→ TASK TO COMPLETE
Work through the material below and count the lines holding the word "Nicolas"; give that count and nothing more.

→ RECORDS SHOWN
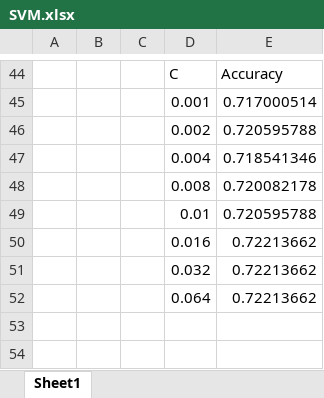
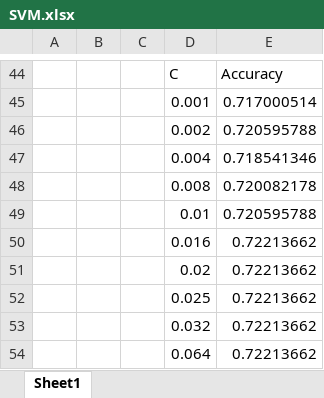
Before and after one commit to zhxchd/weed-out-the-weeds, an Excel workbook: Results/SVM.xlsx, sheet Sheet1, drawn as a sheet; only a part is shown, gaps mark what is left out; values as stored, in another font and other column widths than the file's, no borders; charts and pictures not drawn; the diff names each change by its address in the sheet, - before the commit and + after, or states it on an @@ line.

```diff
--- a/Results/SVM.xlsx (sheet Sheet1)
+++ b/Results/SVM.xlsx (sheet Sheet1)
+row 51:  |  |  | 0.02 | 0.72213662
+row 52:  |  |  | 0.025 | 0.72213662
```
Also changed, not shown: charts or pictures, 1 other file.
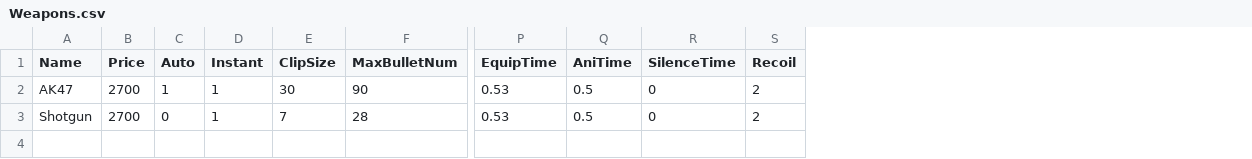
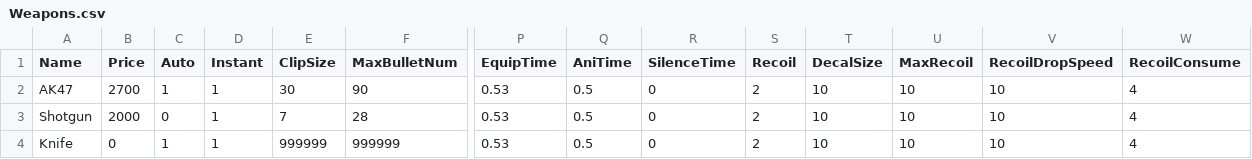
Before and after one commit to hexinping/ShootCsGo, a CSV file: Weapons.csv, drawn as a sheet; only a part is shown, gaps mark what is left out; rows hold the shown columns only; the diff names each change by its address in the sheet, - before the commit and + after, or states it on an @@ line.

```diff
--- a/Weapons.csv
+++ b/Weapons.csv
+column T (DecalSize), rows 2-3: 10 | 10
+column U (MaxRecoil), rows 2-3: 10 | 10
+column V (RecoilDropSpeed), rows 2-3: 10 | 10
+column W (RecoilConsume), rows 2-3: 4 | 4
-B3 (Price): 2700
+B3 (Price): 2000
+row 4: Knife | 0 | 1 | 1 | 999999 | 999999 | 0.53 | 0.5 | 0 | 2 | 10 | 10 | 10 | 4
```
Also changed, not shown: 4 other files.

--

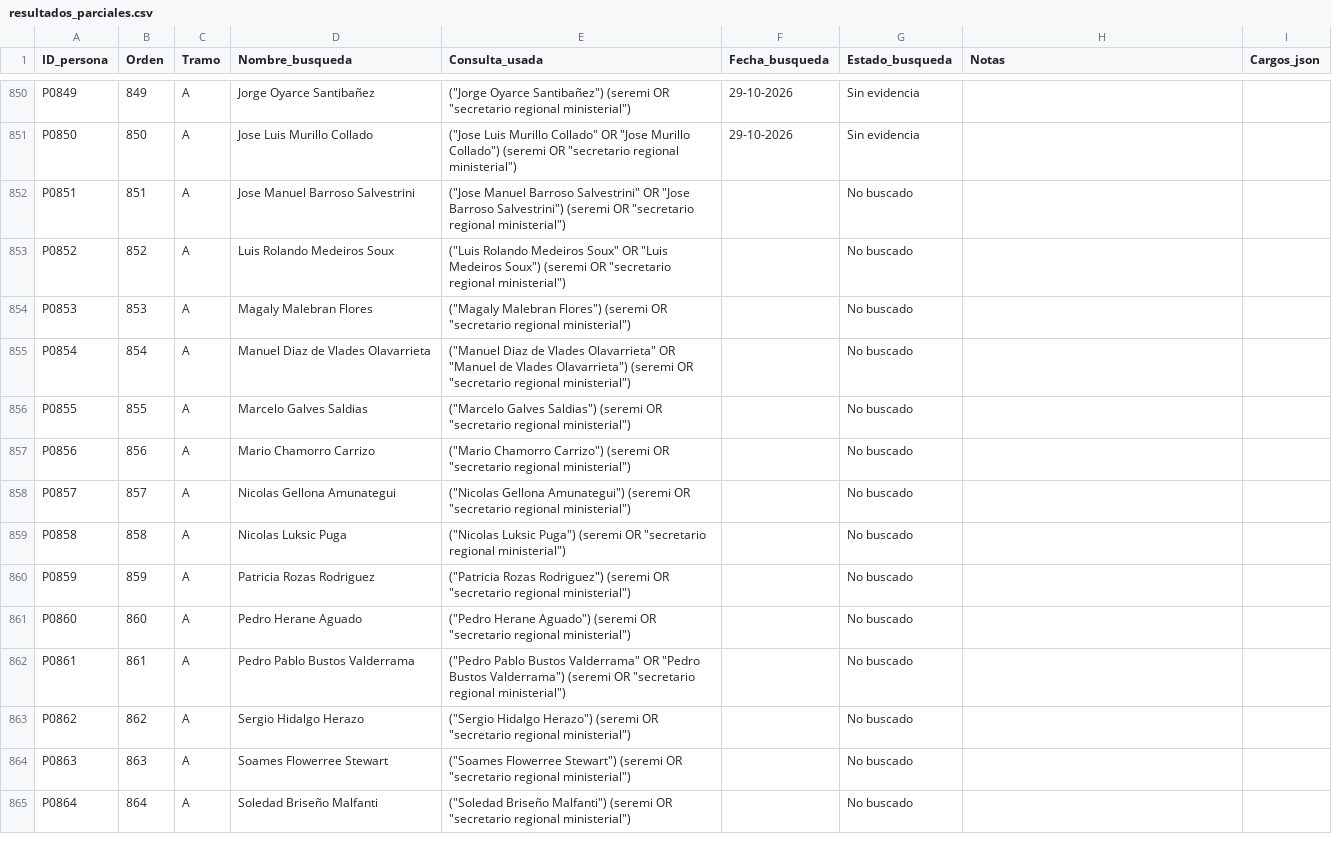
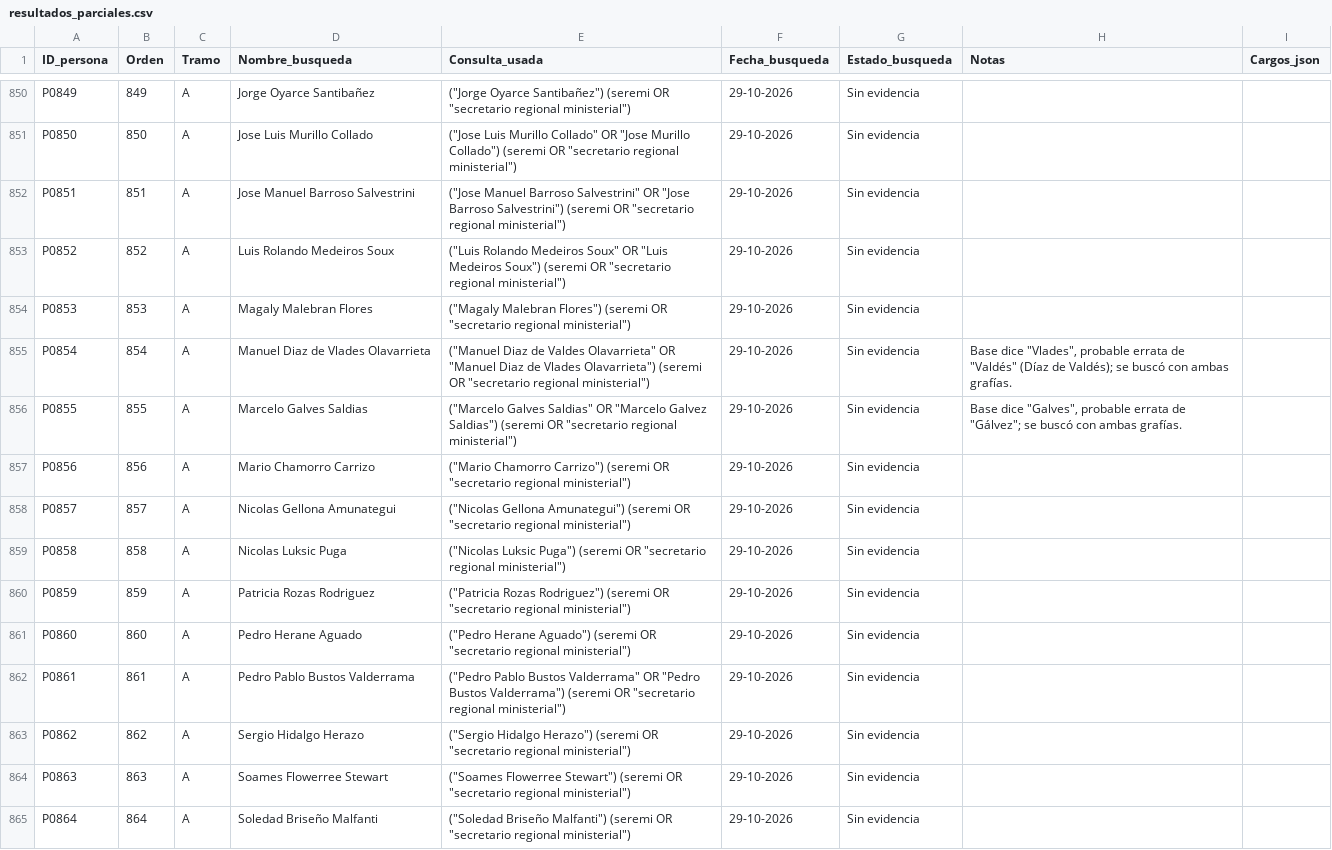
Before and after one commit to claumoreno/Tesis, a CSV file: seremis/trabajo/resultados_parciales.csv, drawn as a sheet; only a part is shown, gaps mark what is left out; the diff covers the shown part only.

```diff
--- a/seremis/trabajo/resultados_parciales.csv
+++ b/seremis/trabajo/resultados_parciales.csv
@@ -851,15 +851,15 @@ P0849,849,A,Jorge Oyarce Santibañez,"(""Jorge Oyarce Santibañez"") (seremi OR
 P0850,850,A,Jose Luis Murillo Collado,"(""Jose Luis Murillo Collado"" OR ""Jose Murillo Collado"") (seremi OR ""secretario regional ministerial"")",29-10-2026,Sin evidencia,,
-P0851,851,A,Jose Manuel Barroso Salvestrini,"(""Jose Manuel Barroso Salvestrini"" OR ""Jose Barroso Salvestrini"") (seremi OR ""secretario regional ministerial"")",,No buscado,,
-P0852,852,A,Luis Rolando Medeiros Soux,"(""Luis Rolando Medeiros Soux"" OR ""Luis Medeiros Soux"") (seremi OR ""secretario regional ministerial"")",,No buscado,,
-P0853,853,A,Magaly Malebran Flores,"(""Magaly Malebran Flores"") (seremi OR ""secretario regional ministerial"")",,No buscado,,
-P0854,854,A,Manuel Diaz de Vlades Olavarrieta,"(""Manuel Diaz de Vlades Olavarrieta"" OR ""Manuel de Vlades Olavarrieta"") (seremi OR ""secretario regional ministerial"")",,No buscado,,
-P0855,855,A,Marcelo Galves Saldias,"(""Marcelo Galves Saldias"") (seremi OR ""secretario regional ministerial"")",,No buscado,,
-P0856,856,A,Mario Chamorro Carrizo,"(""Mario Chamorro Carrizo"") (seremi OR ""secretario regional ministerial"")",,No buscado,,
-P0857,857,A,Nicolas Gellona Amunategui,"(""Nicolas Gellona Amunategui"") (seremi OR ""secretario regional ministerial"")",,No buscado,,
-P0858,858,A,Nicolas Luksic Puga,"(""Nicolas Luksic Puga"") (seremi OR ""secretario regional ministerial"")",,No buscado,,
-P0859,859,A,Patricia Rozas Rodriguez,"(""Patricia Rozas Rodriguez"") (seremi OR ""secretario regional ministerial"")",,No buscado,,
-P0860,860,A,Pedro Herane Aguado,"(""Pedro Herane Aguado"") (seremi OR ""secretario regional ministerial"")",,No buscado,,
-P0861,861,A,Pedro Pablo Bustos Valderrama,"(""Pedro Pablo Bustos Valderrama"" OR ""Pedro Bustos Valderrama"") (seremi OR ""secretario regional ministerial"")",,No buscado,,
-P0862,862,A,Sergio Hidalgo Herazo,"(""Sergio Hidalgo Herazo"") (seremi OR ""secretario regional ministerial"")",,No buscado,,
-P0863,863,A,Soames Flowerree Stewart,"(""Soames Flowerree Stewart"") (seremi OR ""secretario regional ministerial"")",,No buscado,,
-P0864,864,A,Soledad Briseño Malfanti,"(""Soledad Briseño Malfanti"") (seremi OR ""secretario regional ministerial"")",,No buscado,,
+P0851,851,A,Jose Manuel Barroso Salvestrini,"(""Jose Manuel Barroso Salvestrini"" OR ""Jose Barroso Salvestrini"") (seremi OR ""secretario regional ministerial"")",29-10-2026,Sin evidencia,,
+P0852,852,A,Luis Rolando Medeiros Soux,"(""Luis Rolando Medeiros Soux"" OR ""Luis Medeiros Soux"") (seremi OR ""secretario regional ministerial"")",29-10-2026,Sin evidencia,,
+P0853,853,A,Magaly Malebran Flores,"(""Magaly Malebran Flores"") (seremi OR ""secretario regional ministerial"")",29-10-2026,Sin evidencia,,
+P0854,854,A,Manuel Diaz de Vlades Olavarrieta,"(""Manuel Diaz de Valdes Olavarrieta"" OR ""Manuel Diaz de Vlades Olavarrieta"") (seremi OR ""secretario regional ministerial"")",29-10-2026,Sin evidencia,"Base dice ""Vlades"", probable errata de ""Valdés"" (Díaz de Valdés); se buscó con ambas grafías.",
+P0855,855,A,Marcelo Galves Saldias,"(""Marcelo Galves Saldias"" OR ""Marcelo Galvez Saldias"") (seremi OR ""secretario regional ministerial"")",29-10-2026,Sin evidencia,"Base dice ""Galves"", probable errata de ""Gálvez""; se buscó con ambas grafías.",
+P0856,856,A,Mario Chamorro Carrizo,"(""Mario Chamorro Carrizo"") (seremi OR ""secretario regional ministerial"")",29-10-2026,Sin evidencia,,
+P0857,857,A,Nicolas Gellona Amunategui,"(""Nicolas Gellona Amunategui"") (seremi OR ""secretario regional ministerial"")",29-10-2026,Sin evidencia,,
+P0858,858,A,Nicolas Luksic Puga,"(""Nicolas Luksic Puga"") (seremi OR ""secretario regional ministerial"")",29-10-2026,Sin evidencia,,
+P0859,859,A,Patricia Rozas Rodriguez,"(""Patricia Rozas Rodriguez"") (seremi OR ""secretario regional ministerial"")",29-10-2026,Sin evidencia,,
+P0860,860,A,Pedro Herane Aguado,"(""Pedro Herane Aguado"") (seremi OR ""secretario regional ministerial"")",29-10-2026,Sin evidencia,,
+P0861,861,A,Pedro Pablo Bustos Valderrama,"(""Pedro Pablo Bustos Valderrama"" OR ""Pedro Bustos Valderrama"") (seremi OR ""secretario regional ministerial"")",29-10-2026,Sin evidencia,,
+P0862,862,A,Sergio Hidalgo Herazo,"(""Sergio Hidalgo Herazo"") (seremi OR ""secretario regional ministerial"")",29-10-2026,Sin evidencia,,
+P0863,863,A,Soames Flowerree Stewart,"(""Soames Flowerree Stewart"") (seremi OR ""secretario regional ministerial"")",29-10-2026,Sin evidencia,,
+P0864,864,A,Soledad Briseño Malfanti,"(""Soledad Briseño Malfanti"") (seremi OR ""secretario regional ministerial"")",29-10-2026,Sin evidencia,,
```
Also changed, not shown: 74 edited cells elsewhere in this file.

---

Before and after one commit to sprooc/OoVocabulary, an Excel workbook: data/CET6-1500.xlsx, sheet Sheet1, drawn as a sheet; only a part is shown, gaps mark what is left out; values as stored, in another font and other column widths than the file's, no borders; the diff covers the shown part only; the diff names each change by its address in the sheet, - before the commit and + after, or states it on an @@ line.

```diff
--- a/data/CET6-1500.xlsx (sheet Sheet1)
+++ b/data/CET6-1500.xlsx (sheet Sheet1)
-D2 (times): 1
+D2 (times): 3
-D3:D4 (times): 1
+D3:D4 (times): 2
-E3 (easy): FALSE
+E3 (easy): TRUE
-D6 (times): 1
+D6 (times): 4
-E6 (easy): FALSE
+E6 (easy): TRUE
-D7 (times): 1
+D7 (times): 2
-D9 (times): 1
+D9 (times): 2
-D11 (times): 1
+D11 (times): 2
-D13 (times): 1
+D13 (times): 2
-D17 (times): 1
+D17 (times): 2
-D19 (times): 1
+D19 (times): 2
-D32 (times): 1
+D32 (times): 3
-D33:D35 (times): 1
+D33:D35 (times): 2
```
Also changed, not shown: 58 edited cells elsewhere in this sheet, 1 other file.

→ SOLUTION
4